What is the Connection to your backyard?

You have been put on a task force to design your community’s energy portfolio. Move through the resources below to learn about current news in your community, data being gathered there, and people who work in the relevant industries. Keep the following questions in mind as you read:

  • What is the timeline to implement your energy portfolio?
  • What existing limitations of the grid need to be considered?
  • Think about what political factors may affect your plan.
  • Are your ideas for the energy portfolio financially sustainable?
  • How can you design the grid for long-term resilience?


  • Learn about an alternative energy project in Richmond.
  • Read about the history of a Contra Costa County power plant.
  • Use Google Scholar to research something related to the energy you are curious about. Use keywords from the module to guide your search.

Climate Data:

  • Google Project Sunroof - Data Explorer (Beta)
    • Navigate to the Data Explorer tab on the website and search for your community’s estimated solar potential and amount of existing solar arrays.
  • Climate Investment Map
    • Navigate to the About section to learn how California is leading efforts in renewable energy projects.
    • Navigate to the Map section and search for your community. Find an example of a clean energy project near you.
  • SF Bay Area Carbon Footprint Map
    • Zoom to where you live and explore what industries have the biggest carbon footprint in your area by navigating through the different tabs.

Now that you’ve built your knowledge of energy concepts and explored what happens in your local community, let’s apply it! You have the opportunity to plan ways you can empower people and change what’s going on in your backyard. Do you see any energy projects happening in or around your school? How can you use what you’ve learned to benefit yourself, your friends, your family, and your community? Think about people working in the field you can connect with. We can’t wait to see what you come up with!

Professional Development Opportunities

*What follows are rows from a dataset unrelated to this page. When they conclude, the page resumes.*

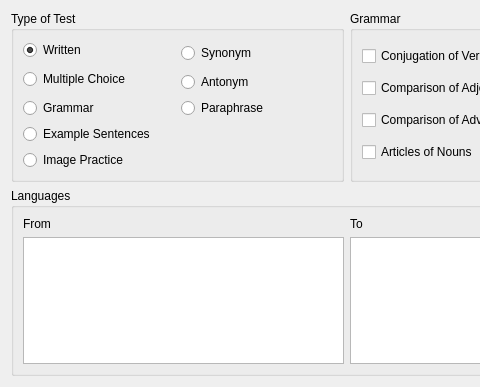
Old version of the form src/configure-practice/configurepracticewidget.ui in the repository KDE/parley; both pictures show x 0 to 480 and y 0 to 387 of the 693 by 387 pixel window.
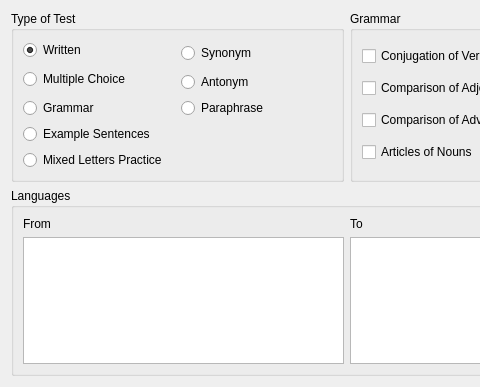
New version of the form. Custom widgets are drawn as their Qt base class.

Commit message: Add a Mixed Letters practice which suffles the demanded word. Image practice is gone now, the other dialogs display the image.

Patch:
```diff
--- a/src/configure-practice/configurepracticewidget.ui
+++ b/src/configure-practice/configurepracticewidget.ui
@@ -71,7 +71,7 @@
       <item row="5" column="0" colspan="2" >
        <widget class="QRadioButton" name="ImagePracticeRadio" >
         <property name="text" >
-         <string>Image Practice</string>
+         <string>Mixed Letters Practice</string>
         </property>
        </widget>
       </item>
```
Left out of the diff: 2 changed lines with no effect on the pictures. The commit also changes 5 other files.
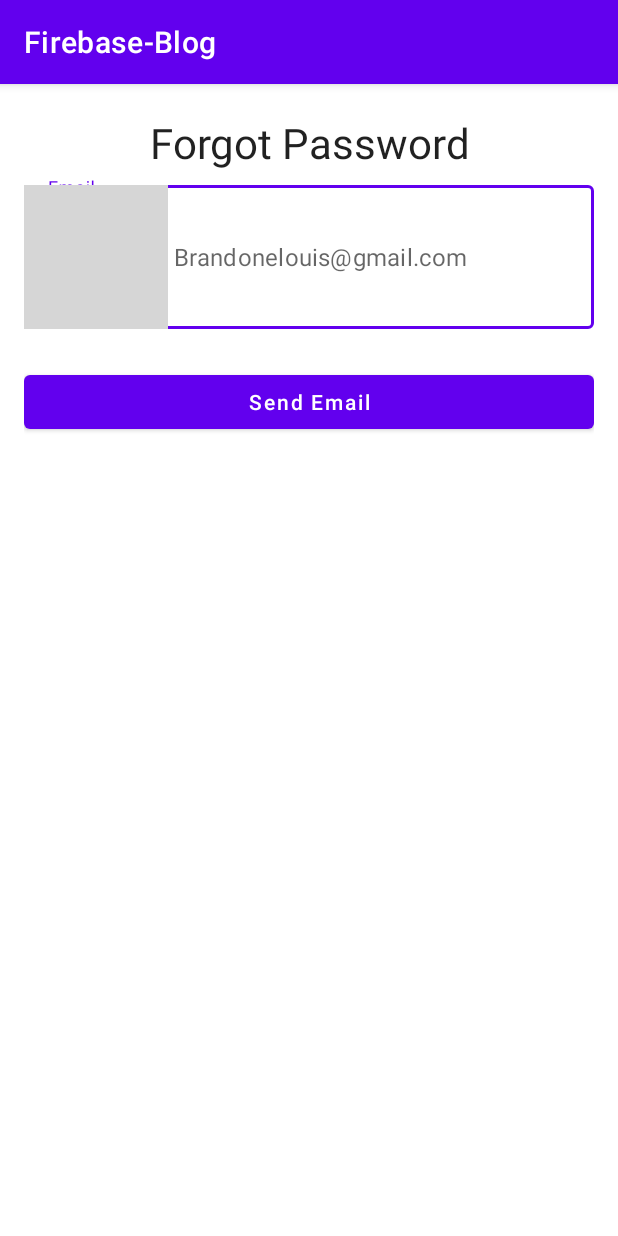
After one commit to Krish-Parekh/Firebase-Auth-Blog, an Android app: the EmailForgotPasswordActivity screen opened directly, with no data from a screen before it, on a phone screen of 412 x 824 dp. The commit adds this screen. Run offline under Robolectric (Android 15) with nearby library versions, the phone set to English and light mode, and no system bars; grey boxes are pictures that could not be loaded.

Commit message:
Firebase-Blog : Implemented EmailAuthViewModel for business logic related to login, signup, reset-password also added new forgot password activity.

```diff
--- a/app/src/main/AndroidManifest.xml
+++ b/app/src/main/AndroidManifest.xml
@@ -11,6 +11,9 @@
         android:supportsRtl="true"
         android:theme="@style/Theme.FirebaseBlog"
         tools:targetApi="31">
+        <activity
+            android:name=".ui.email_authentication.EmailForgotPasswordActivity"
+            android:exported="false" />
         <activity
             android:name=".ui.email_authentication.EmailHomeActivity"
             android:exported="false" />
--- /dev/null
+++ b/app/src/main/java/com/example/firebase_blog/ui/email_authentication/EmailForgotPasswordActivity.kt
@@ -0,0 +1,14 @@
+package com.example.firebase_blog.ui.email_authentication
+
+import androidx.appcompat.app.AppCompatActivity
+import android.os.Bundle
+import com.example.firebase_blog.databinding.ActivityEmailForgotPasswordBinding
+
+class EmailForgotPasswordActivity : AppCompatActivity() {
+    private lateinit var binding: ActivityEmailForgotPasswordBinding
+    override fun onCreate(savedInstanceState: Bundle?) {
+        super.onCreate(savedInstanceState)
+        binding = ActivityEmailForgotPasswordBinding.inflate(layoutInflater)
+        setContentView(binding.root)
+    }
+}
--- a/app/src/main/java/com/example/firebase_blog/ui/email_authentication/EmailHomeActivity.kt
+++ b/app/src/main/java/com/example/firebase_blog/ui/email_authentication/EmailHomeActivity.kt
@@ -2,11 +2,13 @@ package com.example.firebase_blog.ui.email_authentication
 
 import androidx.appcompat.app.AppCompatActivity
 import android.os.Bundle
-import com.example.firebase_blog.R
+import com.example.firebase_blog.databinding.ActivityEmailHomeBinding
 
 class EmailHomeActivity : AppCompatActivity() {
+    private lateinit var binding: ActivityEmailHomeBinding
     override fun onCreate(savedInstanceState: Bundle?) {
         super.onCreate(savedInstanceState)
-        setContentView(R.layout.activity_email_home)
+        binding = ActivityEmailHomeBinding.inflate(layoutInflater)
+        setContentView(binding.root)
     }
 }
--- /dev/null
+++ b/app/src/main/res/drawable/ic_person.xml
@@ -0,0 +1,6 @@
+<?xml version="1.0" encoding="UTF-8" standalone="no"?>
+<vector xmlns:android="http://schemas.android.com/apk/res/android" android:height="24dp" android:tint="#000000" android:viewportHeight="24.0" android:viewportWidth="24.0" android:width="24dp">
+
+    <path android:fillColor="@android:color/white" android:pathData="M12,12c2.21,0 4,-1.79 4,-4s-1.79,-4 -4,-4 -4,1.79 -4,4 1.79,4 4,4zM12,14c-2.67,0 -8,1.34 -8,4v2h16v-2c0,-2.66 -5.33,-4 -8,-4z"/>
+
+</vector>
--- /dev/null
+++ b/app/src/main/res/layout/activity_email_forgot_password.xml
@@ -0,0 +1,45 @@
+<?xml version="1.0" encoding="utf-8"?>
+<LinearLayout xmlns:android="http://schemas.android.com/apk/res/android"
+    xmlns:app="http://schemas.android.com/apk/res-auto"
+    xmlns:tools="http://schemas.android.com/tools"
+    android:layout_width="match_parent"
+    android:layout_height="match_parent"
+    android:orientation="vertical"
+    android:padding="16dp"
+    tools:context=".ui.email_authentication.EmailForgotPasswordActivity">
+
+    <com.google.android.material.textview.MaterialTextView
+        android:layout_width="match_parent"
+        android:layout_height="wrap_content"
+        android:layout_marginVertical="4dp"
+        android:text="@string/header_forgot_password"
+        android:textAlignment="center"
+        android:textAppearance="@style/TextAppearance.Material3.HeadlineMedium" />
+
+    <com.google.android.material.textfield.TextInputLayout
+        android:id="@+id/etEmailContainer"
+        style="@style/Widget.MaterialComponents.TextInputLayout.OutlinedBox"
+        android:layout_width="match_parent"
+        android:layout_height="wrap_content"
+        android:hint="@string/hint_email"
+        app:errorEnabled="true"
+        app:placeholderText="Brandonelouis@gmail.com"
+        app:startIconDrawable="@drawable/ic_email">
+
+        <com.google.android.material.textfield.TextInputEditText
+            android:id="@+id/etEmail"
+            android:layout_width="match_parent"
+            android:layout_height="wrap_content"
+            android:inputType="textEmailAddress" />
+
+    </com.google.android.material.textfield.TextInputLayout>
+
+    <com.google.android.material.button.MaterialButton
+        android:id="@+id/btnSendEmail"
+        android:layout_width="match_parent"
+        android:layout_height="wrap_content"
+        android:layout_marginTop="4dp"
+        android:text="@string/btn_send_email"
+        android:textAllCaps="false" />
+
+</LinearLayout>
--- a/app/src/main/res/layout/activity_main.xml
+++ b/app/src/main/res/layout/activity_main.xml
@@ -4,6 +4,7 @@
     xmlns:tools="http://schemas.android.com/tools"
     android:layout_width="match_parent"
     android:layout_height="match_parent"
+    android:gravity="center"
     android:orientation="vertical"
     android:padding="16dp"
     tools:context=".MainActivity">
@@ -13,6 +14,7 @@
         android:id="@+id/btnEmailAuth"
         android:layout_width="match_parent"
         android:layout_height="wrap_content"
+        android:backgroundTint="@color/btn_email_auth"
         android:paddingVertical="8dp"
         android:text="@string/btn_email_authentication"
         android:textAllCaps="false"
--- a/app/src/main/res/values/colors.xml
+++ b/app/src/main/res/values/colors.xml
@@ -7,4 +7,7 @@
     <color name="teal_700">#FF018786</color>
     <color name="black">#FF000000</color>
     <color name="white">#FFFFFFFF</color>
+    <color name="orange">#dd493d</color>
+
+    <color name="btn_email_auth">@color/orange</color>
 </resources>
--- a/app/src/main/res/values/strings.xml
+++ b/app/src/main/res/values/strings.xml
@@ -9,4 +9,8 @@
     <string name="signup_prompt">Don\'t have an account? Signup.</string>
     <string name="btn_signup">Signup</string>
     <string name="login_prompt">Already have an account? Login.</string>
+    <string name="hint_username">Username</string>
+    <string name="forgot_password_prompt">Forgot Password ?</string>
+    <string name="btn_send_email">Send Email</string>
+    <string name="header_forgot_password">Forgot Password</string>
 </resources>
```
Also changed, not shown: app/src/main/java/com/example/firebase_blog/ui/email_authentication/EmailLoginActivity.kt (+14 -0 lines), app/src/main/java/com/example/firebase_blog/ui/email_authentication/EmailSignupActivity.kt (+7 -0 lines), app/src/main/java/com/example/firebase_blog/ui/email_authentication/viewmodel/EmailAuthViewModel.kt (added, +70 -0 lines), app/src/main/res/layout/activity_email_login.xml (+9 -0 lines), app/src/main/res/layout/activity_email_signup.xml (+18 -0 lines).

The Energy Coalition equips industry practitioners with the expertise needed to tackle complex technical challenges essential to project realization; and designing and delivering leading-edge training and instruction to develop industry knowledge and leadership. To learn more, visit